According to the AFPE, the primary goal of the Gateway to Research Scholarship is to help students gain an understanding of the importance of research by enabling them to apply that knowledge to improve their clinical skills. The $5,000 awarded to Stang runs from June 1, 2017 to August 31, 2018 and can be used for research-related expenses for a plan outlined in the application. The applicant must be nominated by a faculty member, have demonstrated superior academic performance and have shown interest in scientific research.
“AFPE told us that we received one of just 15 scholarships awarded nationally,” said Schneider. “I think this says something about the quality of our students and our research.”

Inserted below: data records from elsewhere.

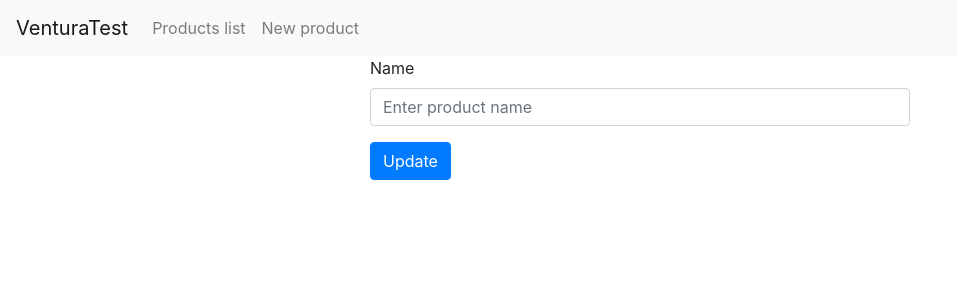
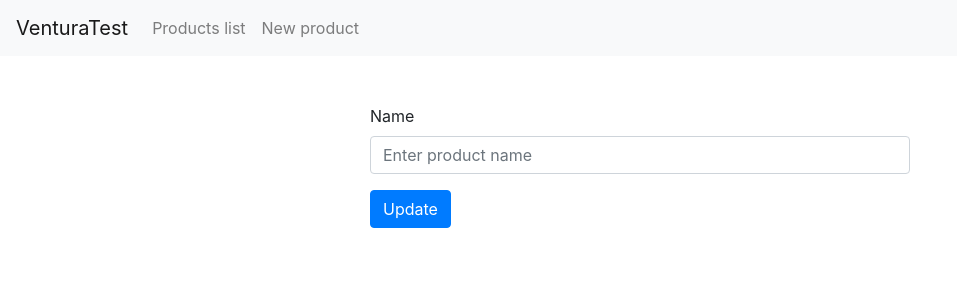
Before and after one commit to daniemc/products_react_front, a React (Create React App) app: page /products/edit/1 in a window 1280 px wide. Shown: the top 300 px of the page, without its empty margins (0-957 px from the left). Built offline with nearby package versions, Linux system fonts and the light colour scheme; no server answers.

Commit message:
fix layout content padding

```diff
--- a/src/components/products/ProductForm.js
+++ b/src/components/products/ProductForm.js
@@ -50,7 +50,7 @@ class ProductForm extends Component {
     render() {
         const { name, form_error } = this.state
         return (
-            <Form>
+            <Form className="pt-5">
                 <FormGroup>
                     <Label for="product_name">Name</Label>
                     <Input
--- a/src/components/products/ProductsList.js
+++ b/src/components/products/ProductsList.js
@@ -37,7 +37,7 @@ class ProductsList extends Component {
 
     render() {
         return (
-            <div>
+            <div className="pt-5">
                 <Row>
                     <Col sm="12" md={{ size: 6, offset: 3 }}>
                         <Table striped>
```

From Norwalk, Ohio, Stang said that he has always been interested in science and research, and jumped in as soon as he began classes at the University of Findlay.
“Dr. Schneider’s oncology lab was involved in several projects at the time, exposing me to several different aspects of oncology research,” Stang said. “Throughout the past three-and-a-half years, I have continued to grow in both knowledge and technical abilities.”
In addition to his lab work at Findlay, Stang completed two summer internships at the National Institutes of Health, National Institute of Neurological Disorders and Stroke. Here he was able to work alongside Dr. David Sibley and his lab members, contributing to their research of the molecular pharmacology of dopamine receptors. In the fall of 2016, Stang wrote a chapter of a book authored by another College of Pharmacy professor that was accepted for publication in early 2017.
Perhaps Stang best sums up his career aspirations in the last sentence of his scholarship application:
“The experiences I have had in the field of research have helped set me on a track to attend graduate school following completion of my Pharm.D. to pursue a Ph.D. Attendance at graduate school and achieving a Ph.D. would allow me to best continue my desire for pharmaceutical research, continuing to improve our understanding and treatment abilities for human disease.”